Minot artist Donna Watts was enthused with her latest project, the painting of the interior of a tamarin display in the lobby of the new zoo building at Roosevelt Park. It will be the first attraction visitors to the zoo will see when entering the new building.
"I did think about that when I was doing all this," said Watts. "It made me nervous. I tried to make it appealing and still put fun things in there for the kids to see, like on the ceiling. It continues the pattern."
Watts had painted the murals inside the zoo's Education Center 25 years earlier. That facility was ruined by several feet of flood water in 2011. While future plans for the damaged Education Center have not yet been finalized, the new zoo building is well on its way to receiving the public. It was under construction when the flood hit, delaying its opening for more than a year. A grand opening is now scheduled for May 4.
Donna Watts, Minot, painted the inside of the tamarin display at the new Roosevelt Park Zoo building. The display is expected to open later this spring.

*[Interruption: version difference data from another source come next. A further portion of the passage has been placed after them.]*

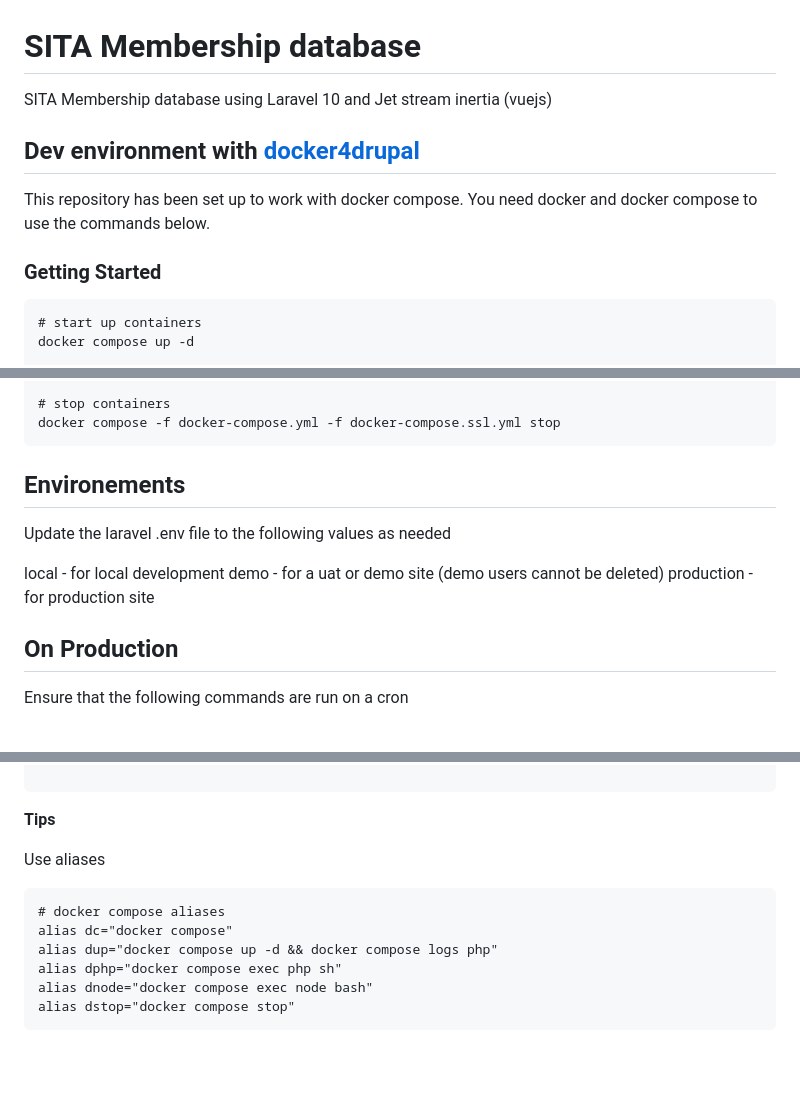
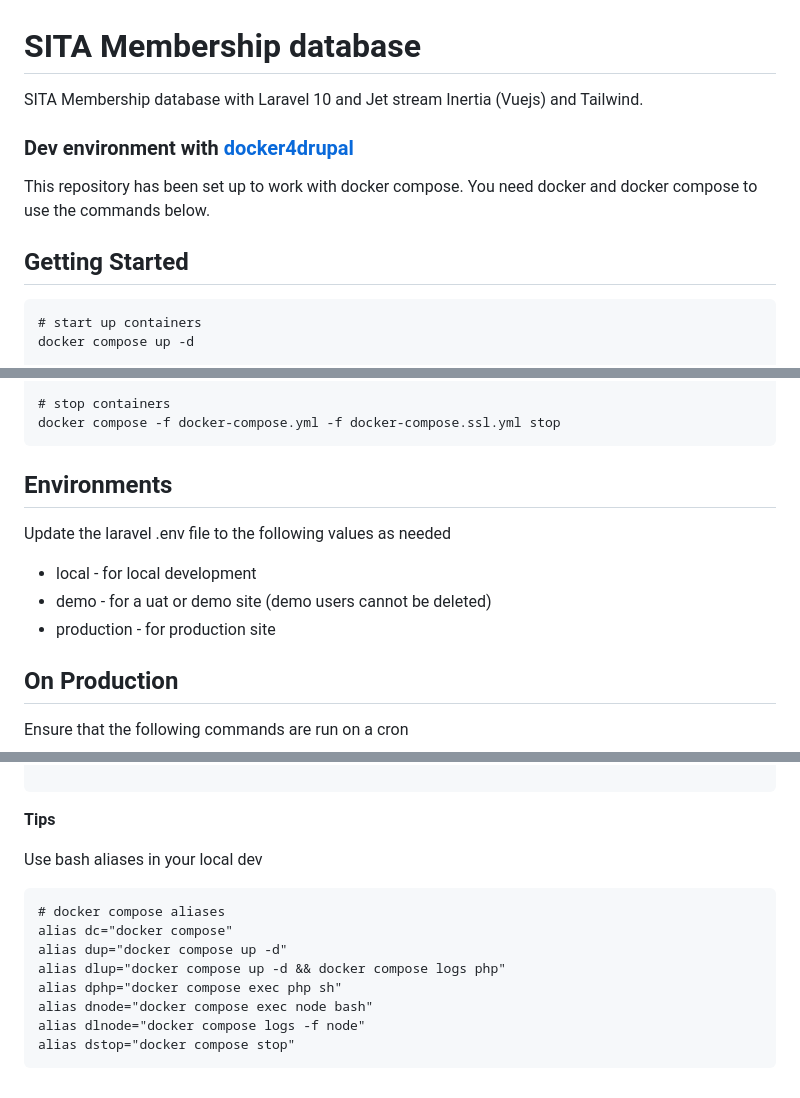
Before and after one commit to sita-samoa/sita-membership, a Markdown page: README.md, 3 parts joined by grey strips. Rendered like a GitHub page; blank space fills up the shorter version.

````diff
--- a/README.md
+++ b/README.md
@@ -1,13 +1,13 @@
 # SITA Membership database
 
-SITA Membership database using Laravel 10 and Jet stream inertia (vuejs)
+SITA Membership database with Laravel 10 and Jet stream Inertia (Vuejs) and Tailwind.
 
-## Dev environment with [docker4drupal](https://github.com/wodby/docker4drupal/releases)
+### Dev environment with [docker4drupal](https://github.com/wodby/docker4drupal/releases)
 
 This repository has been set up to work with docker compose. You need docker
 and docker compose to use the commands below.
 
-### Getting Started
+## Getting Started
 
 ```
 # start up containers
@@ -87,13 +134,13 @@ docker compose -f docker-compose.yml -f docker-compose.ssl.yml up -d
 docker compose -f docker-compose.yml -f docker-compose.ssl.yml stop
 ```
 
-## Environements
+## Environments
 
 Update the laravel .env file to the following values as needed
 
-local - for local development
-demo - for a uat or demo site (demo users cannot be deleted)
-production - for production site
+* local - for local development
+* demo - for a uat or demo site (demo users cannot be deleted)
+* production - for production site
 
 ## On Production
 
@@ -166,13 +214,15 @@ php artisan make:test UserTest --pest
 
 **Tips**
 
-Use aliases
+Use bash aliases in your local dev
 
 ```
 # docker compose aliases
 alias dc="docker compose"
-alias dup="docker compose up -d && docker compose logs php"
+alias dup="docker compose up -d"
+alias dlup="docker compose up -d && docker compose logs php"
 alias dphp="docker compose exec php sh"
 alias dnode="docker compose exec node bash"
+alias dlnode="docker compose logs -f node"
 alias dstop="docker compose stop"
 ```
````
Also changed, not shown: other parts of README.md (+49 -1 lines).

"This is a new building and this is the exhibit that we actually chose to paint," said Watts, while peering inside the back door of the still unoccupied tamarin display. "It is one of the few that will get painted because the modern theory is to have the focus on the animal and not so much on the stuff around it."
Not painting a detailed scene was an adjustment for Watts, but one she readily made. She considers herself a photo-realist.

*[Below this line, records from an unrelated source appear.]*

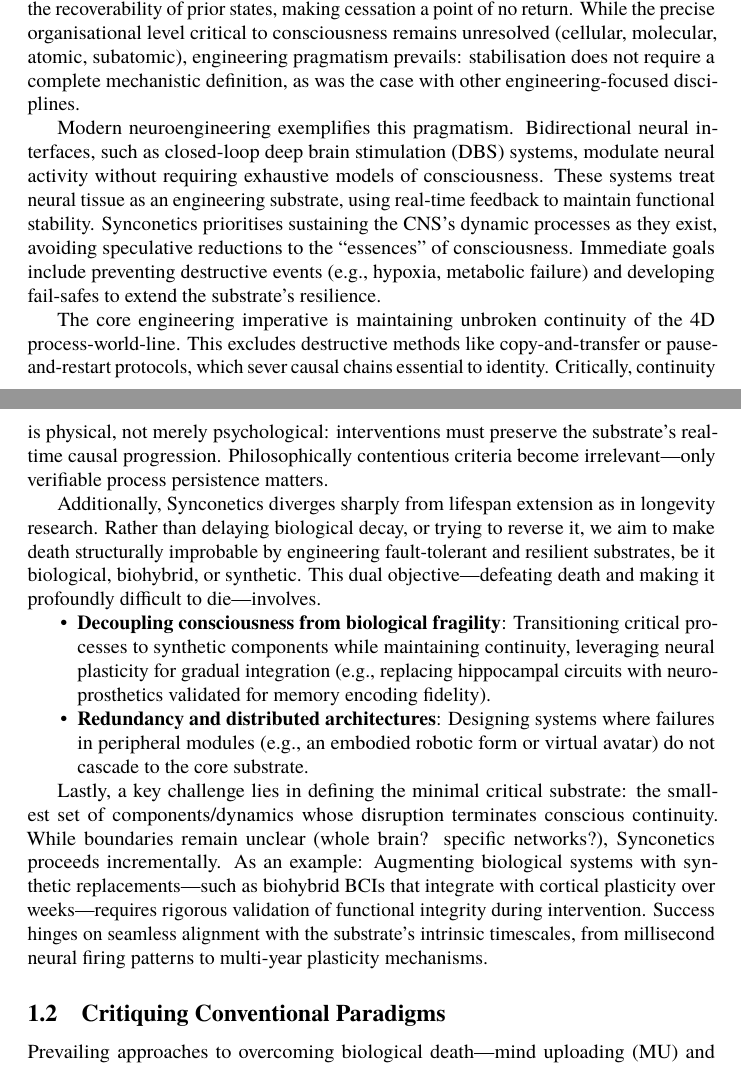
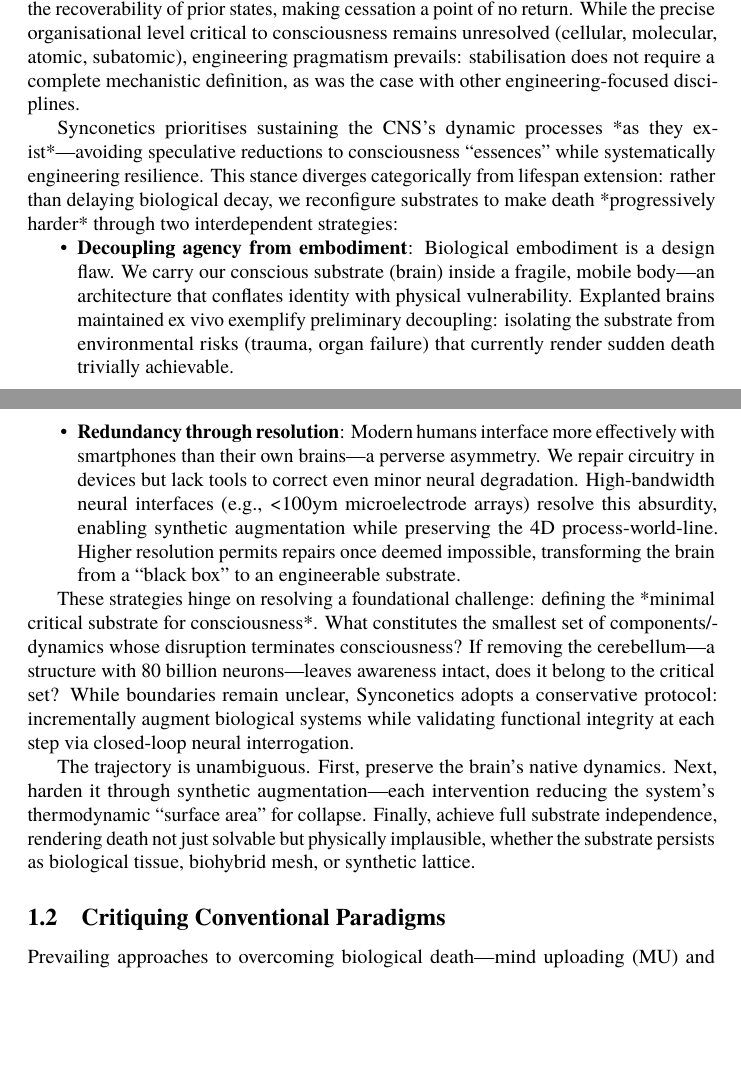
Before and after one commit to danburonline/public-writings, a LaTeX paper (02_essays/2025/002_essay/essay.tex): two parts of pages 4 and 5 of 22, joined at a grey line, cut so that both start at the same text, the shorter picture padded with empty space. Compiled offline with pdfLaTeX.

Commit message:
Adjust last few paragraphs of intro

```diff
--- a/02_essays/2025/002_essay/essay.tex
+++ b/02_essays/2025/002_essay/essay.tex
@@ -79,18 +79,17 @@
 
   From this perspective, death is the irreversible cessation of a unique four-dimensional process-world-line—the spatiotemporal trajectory of physical states that underpin conscious continuity. Irreversibility reflects thermodynamic reality: entropy increase erodes the recoverability of prior states, making cessation a point of no return. While the precise organisational level critical to consciousness remains unresolved (cellular, molecular, atomic, subatomic), engineering pragmatism prevails: stabilisation does not require a complete mechanistic definition, as was the case with other engineering-focused disciplines.
 
-  Modern neuroengineering exemplifies this pragmatism. Bidirectional neural interfaces, such as closed-loop deep brain stimulation (DBS) systems, modulate neural activity without requiring exhaustive models of consciousness. These systems treat neural tissue as an engineering substrate, using real-time feedback to maintain functional stability. Synconetics prioritises sustaining the CNS’s dynamic processes as they exist, avoiding speculative reductions to the “essences” of consciousness. Immediate goals include preventing destructive events (e.g., hypoxia, metabolic failure) and developing fail-safes to extend the substrate’s resilience.
-
-  The core engineering imperative is maintaining unbroken continuity of the 4D process-world-line. This excludes destructive methods like copy-and-transfer or pause-and-restart protocols, which sever causal chains essential to identity. Critically, continuity is physical, not merely psychological: interventions must preserve the substrate’s real-time causal progression. Philosophically contentious criteria become irrelevant—only verifiable process persistence matters.
-
-  Additionally, Synconetics diverges sharply from lifespan extension as in longevity research. Rather than delaying biological decay, or trying to reverse it, we aim to make death structurally improbable by engineering fault-tolerant and resilient substrates, be it biological, biohybrid, or synthetic. This dual objective—defeating death and making it profoundly difficult to die—involves.
+  Synconetics prioritises sustaining the CNS’s dynamic processes *as they exist*—avoiding speculative reductions to consciousness “essences” while systematically engineering resilience. This stance diverges categorically from lifespan extension: rather than delaying biological decay, we reconfigure substrates to make death *progressively harder* through two interdependent strategies:
 
   \begin{itemize}
-    \item \textbf{Decoupling consciousness from biological fragility}: Transitioning critical processes to synthetic components while maintaining continuity, leveraging neural plasticity for gradual integration (e.g., replacing hippocampal circuits with neuroprosthetics validated for memory encoding fidelity).
-    \item \textbf{Redundancy and distributed architectures}: Designing systems where failures in peripheral modules (e.g., an embodied robotic form or virtual avatar) do not cascade to the core substrate.
+    \item \textbf{Decoupling agency from embodiment}: Biological embodiment is a design flaw. We carry our conscious substrate (brain) inside a fragile, mobile body—an architecture that conflates identity with physical vulnerability. Explanted brains maintained ex vivo exemplify preliminary decoupling: isolating the substrate from environmental risks (trauma, organ failure) that currently render sudden death trivially achievable.
+
+    \item \textbf{Redundancy through resolution}: Modern humans interface more effectively with smartphones than their own brains—a perverse asymmetry. We repair circuitry in devices but lack tools to correct even minor neural degradation. High-bandwidth neural interfaces (e.g., <100ym microelectrode arrays) resolve this absurdity, enabling synthetic augmentation while preserving the 4D process-world-line. Higher resolution permits repairs once deemed impossible, transforming the brain from a “black box” to an engineerable substrate.
   \end{itemize}
 
-  Lastly, a key challenge lies in defining the minimal critical substrate: the smallest set of components/dynamics whose disruption terminates conscious continuity. While boundaries remain unclear (whole brain? specific networks?), Synconetics proceeds incrementally. As an example: Augmenting biological systems with synthetic replacements—such as biohybrid BCIs that integrate with cortical plasticity over weeks—requires rigorous validation of functional integrity during intervention. Success hinges on seamless alignment with the substrate’s intrinsic timescales, from millisecond neural firing patterns to multi-year plasticity mechanisms.
+  These strategies hinge on resolving a foundational challenge: defining the *minimal critical substrate for consciousness*. What constitutes the smallest set of components/dynamics whose disruption terminates consciousness? If removing the cerebellum—a structure with 80 billion neurons—leaves awareness intact, does it belong to the critical set? While boundaries remain unclear, Synconetics adopts a conservative protocol: incrementally augment biological systems while validating functional integrity at each step via closed-loop neural interrogation.
+
+  The trajectory is unambiguous. First, preserve the brain’s native dynamics. Next, harden it through synthetic augmentation—each intervention reducing the system’s thermodynamic “surface area” for collapse. Finally, achieve full substrate independence, rendering death not just solvable but physically implausible, whether the substrate persists as biological tissue, biohybrid mesh, or synthetic lattice.
 
 
   \subsection{Critiquing Conventional Paradigms}
```
Also changed, not shown: 02_essays/2025/002_essay/essay.pdf, 02_essays/2025/002_essay/essay.tex (3 more changed lines).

"It's really hard for me not to put every vein in every leaf," laughed Watts. "The air brush is a softer look. We wanted to make sure we had a feeling of depth."
Watts' work involved several layers of detail with the air brush, a technique necessary to obtain the look of depth that Watts was seeking. Special paints were needed too because the interior of the display is lined with compressed plastic panels. The panels do not accept common paints. Watts solved the problem by contacting her paint supplier and received a recommendation as to what paints would be best for the job.
"They can't give off any harmful vapors. They had to stick on plastic. Animals had to be able to chew on it, so it had to be edible," said Watt. "After that it was layer after layer to get the depth."
Tamarins are small monkeys, about the size of a squirrel. Two are expected to be placed in the new display painted by Watts. The zoo staff also constructed an artificial tree as part of the display. A hole in the tree leads to a covered box where the tamarins are expected to frequent when they wish to sleep or relax.
"I think they'll like it, particularly the little tree and nest box," said Watts. "That's really going to make it for them."
Watts estimates it took her about 50 hours to complete the painting inside the tamarin display. She has another project ahead of her, too, the painting of four golf carts that the zoo is receiving from the Souris Valley Golf Course. Plain white just won't do.
"We decided the really cool thing to do, to make them stand out from others, would be to paint them in patterns of some of our animals," said Watts. "We'll do a cart in a giraffe pattern, a snow leopard pattern and a tiger pattern. We're still kicking around ideas for the other one. They'll look like real safari numbers."
Watts said she was pleased to be able to offer her help to the zoo as it continues to recover from the 2011 flood. No doubt visitors, and tamarins, will be pleased when they see her work, too.